BEGIN SUPPLIED INFORMATION

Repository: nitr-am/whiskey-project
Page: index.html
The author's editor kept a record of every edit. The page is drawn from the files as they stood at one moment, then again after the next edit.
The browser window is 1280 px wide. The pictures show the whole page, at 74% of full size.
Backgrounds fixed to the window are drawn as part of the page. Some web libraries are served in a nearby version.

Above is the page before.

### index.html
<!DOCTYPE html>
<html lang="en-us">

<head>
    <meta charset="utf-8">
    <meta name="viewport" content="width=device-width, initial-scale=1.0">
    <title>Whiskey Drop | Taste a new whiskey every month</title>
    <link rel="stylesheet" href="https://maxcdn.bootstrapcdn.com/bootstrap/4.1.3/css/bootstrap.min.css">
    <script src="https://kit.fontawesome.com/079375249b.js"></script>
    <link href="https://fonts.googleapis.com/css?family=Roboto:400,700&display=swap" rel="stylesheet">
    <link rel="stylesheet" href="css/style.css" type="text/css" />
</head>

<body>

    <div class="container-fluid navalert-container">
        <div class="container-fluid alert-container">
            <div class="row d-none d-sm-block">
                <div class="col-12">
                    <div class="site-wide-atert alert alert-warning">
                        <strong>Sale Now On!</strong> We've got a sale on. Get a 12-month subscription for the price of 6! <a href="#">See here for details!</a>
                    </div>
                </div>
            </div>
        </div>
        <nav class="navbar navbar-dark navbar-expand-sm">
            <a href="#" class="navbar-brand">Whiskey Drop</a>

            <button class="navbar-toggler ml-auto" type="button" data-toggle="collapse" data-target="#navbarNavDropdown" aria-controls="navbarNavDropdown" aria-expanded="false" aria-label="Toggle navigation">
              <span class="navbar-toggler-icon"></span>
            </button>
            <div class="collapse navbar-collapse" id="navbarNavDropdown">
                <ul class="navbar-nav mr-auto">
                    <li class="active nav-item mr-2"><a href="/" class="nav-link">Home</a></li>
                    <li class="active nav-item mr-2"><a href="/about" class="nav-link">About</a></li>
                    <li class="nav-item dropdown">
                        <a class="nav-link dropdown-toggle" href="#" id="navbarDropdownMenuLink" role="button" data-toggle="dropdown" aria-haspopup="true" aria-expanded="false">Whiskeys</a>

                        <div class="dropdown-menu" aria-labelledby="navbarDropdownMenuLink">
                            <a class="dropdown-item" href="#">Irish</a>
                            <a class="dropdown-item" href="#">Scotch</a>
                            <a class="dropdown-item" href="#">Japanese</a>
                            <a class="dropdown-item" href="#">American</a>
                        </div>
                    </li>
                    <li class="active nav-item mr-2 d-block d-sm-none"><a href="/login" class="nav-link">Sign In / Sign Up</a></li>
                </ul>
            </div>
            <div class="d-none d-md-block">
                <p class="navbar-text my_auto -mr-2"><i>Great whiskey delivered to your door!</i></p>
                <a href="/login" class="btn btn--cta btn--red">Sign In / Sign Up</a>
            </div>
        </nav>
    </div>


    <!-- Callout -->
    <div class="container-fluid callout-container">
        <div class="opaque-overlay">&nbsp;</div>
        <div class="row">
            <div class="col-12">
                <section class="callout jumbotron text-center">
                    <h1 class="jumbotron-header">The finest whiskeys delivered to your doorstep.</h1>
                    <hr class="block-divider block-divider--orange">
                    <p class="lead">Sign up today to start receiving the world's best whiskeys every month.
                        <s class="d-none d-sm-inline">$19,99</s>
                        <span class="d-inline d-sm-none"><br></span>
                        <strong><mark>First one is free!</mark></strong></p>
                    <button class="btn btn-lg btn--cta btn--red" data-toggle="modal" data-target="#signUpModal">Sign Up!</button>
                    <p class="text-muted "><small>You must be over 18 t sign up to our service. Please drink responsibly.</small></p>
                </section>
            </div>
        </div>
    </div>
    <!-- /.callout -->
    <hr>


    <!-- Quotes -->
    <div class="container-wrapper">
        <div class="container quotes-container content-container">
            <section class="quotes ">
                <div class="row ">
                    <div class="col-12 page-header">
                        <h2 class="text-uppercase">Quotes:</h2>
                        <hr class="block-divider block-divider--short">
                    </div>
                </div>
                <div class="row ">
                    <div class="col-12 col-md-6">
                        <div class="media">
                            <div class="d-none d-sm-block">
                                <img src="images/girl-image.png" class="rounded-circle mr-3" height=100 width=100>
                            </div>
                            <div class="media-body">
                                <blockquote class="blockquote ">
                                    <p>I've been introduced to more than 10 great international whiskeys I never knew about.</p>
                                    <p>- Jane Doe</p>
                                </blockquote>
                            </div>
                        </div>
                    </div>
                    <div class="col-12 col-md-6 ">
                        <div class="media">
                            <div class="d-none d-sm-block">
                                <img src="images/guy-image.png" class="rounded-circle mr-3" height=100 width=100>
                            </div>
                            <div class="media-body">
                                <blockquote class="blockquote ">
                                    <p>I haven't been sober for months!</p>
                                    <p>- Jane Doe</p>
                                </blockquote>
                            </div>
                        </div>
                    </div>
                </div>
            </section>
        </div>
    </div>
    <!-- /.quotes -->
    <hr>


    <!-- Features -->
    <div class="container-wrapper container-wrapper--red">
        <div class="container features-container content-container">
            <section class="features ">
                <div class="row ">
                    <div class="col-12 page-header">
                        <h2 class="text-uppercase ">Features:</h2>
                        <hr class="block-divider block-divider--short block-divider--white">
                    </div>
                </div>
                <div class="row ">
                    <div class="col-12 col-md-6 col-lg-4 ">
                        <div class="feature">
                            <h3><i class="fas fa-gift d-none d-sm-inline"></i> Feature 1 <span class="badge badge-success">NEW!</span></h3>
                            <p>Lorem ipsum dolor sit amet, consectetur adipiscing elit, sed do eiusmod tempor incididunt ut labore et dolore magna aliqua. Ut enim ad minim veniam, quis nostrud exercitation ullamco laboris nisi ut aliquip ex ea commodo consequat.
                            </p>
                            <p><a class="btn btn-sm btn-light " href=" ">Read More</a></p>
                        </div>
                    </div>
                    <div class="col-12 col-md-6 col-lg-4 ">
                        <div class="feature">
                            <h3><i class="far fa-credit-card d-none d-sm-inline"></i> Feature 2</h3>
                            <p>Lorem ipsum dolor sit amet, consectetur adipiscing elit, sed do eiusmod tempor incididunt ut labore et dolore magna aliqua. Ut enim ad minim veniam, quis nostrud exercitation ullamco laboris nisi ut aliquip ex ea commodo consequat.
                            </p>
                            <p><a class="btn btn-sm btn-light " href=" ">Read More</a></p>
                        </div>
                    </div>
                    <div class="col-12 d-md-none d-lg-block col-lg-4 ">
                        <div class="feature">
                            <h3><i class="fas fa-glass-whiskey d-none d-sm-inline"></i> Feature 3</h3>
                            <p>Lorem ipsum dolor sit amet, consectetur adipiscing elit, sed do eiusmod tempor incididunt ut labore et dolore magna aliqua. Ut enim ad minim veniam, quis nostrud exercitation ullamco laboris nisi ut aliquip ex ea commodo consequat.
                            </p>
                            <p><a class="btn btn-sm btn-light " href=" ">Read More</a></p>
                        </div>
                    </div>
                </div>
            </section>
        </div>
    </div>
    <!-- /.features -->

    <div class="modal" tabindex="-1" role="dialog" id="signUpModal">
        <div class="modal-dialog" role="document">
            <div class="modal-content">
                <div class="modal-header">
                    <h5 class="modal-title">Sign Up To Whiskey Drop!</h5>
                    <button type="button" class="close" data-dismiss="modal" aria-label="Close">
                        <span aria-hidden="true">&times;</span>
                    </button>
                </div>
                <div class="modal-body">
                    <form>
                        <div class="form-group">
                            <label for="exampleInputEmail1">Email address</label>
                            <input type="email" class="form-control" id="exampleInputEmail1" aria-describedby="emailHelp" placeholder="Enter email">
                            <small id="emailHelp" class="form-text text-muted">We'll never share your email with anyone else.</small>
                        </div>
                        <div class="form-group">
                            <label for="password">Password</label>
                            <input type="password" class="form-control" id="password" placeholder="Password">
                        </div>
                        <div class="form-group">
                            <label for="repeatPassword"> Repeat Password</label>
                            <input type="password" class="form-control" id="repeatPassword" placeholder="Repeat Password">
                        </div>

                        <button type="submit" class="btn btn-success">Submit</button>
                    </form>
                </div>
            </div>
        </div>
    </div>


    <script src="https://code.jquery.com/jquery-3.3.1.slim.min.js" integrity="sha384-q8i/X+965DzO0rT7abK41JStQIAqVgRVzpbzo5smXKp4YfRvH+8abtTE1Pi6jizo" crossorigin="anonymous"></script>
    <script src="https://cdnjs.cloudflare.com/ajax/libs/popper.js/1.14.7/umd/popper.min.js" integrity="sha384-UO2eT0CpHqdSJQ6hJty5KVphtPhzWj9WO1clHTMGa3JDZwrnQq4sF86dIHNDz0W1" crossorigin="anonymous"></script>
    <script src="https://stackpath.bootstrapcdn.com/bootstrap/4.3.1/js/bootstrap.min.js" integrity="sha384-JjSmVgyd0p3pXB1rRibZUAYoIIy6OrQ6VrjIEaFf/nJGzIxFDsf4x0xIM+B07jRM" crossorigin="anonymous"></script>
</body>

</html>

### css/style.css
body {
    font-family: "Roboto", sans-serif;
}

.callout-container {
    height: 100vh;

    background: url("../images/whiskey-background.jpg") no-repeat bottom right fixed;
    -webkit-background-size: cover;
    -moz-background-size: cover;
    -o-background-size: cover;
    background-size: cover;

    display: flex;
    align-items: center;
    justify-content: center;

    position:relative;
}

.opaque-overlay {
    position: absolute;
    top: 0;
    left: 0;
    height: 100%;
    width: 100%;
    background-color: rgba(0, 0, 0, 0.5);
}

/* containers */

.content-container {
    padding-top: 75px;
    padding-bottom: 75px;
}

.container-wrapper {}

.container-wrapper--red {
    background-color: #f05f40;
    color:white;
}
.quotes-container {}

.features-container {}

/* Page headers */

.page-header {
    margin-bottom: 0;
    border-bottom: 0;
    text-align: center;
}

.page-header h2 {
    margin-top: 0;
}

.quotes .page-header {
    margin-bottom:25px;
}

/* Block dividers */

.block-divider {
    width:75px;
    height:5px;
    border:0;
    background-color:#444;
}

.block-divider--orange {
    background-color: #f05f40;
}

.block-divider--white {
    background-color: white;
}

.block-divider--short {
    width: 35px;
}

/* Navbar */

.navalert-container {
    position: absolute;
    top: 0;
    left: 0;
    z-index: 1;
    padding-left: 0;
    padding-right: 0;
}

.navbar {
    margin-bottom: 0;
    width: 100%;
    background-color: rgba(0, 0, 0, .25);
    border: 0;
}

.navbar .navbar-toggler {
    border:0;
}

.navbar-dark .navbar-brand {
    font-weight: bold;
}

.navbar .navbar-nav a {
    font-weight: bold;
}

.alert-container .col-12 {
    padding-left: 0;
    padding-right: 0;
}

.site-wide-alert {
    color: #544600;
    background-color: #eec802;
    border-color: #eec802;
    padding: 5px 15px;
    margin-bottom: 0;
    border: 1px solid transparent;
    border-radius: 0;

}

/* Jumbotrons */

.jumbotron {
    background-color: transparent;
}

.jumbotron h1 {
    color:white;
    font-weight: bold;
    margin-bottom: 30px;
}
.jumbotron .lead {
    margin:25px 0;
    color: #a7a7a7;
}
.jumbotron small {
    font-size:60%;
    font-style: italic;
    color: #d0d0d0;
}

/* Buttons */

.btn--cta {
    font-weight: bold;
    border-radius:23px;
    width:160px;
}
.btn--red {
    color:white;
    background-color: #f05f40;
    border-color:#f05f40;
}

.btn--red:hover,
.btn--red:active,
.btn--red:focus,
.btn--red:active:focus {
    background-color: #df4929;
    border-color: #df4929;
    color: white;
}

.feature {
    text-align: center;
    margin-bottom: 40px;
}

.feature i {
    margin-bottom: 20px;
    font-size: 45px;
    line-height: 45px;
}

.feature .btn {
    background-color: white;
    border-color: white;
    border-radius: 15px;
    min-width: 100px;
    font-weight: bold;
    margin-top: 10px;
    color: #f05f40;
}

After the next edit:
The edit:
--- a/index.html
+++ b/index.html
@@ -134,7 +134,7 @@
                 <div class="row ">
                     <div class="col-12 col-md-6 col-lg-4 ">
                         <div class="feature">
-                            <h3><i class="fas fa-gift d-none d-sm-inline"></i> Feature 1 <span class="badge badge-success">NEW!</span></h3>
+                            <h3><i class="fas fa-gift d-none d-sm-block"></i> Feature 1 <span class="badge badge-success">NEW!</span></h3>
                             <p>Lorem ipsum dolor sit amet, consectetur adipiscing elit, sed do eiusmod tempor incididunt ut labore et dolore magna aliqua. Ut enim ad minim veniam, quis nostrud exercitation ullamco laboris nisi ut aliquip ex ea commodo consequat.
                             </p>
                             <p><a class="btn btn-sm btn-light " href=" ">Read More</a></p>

END SUPPLIED INFORMATION

■ PROBLEM DESCRIPTION
Retype, exactly and in full, the listing from its first line to the one holding "The browser window", both included.

■ WRITTEN ANSWER
Repository: nitr-am/whiskey-project
Page: index.html
The author's editor kept a record of every edit. The page is drawn from the files as they stood at one moment, then again after the next edit.
The browser window is 1280 px wide. The pictures show the whole page, at 74% of full size.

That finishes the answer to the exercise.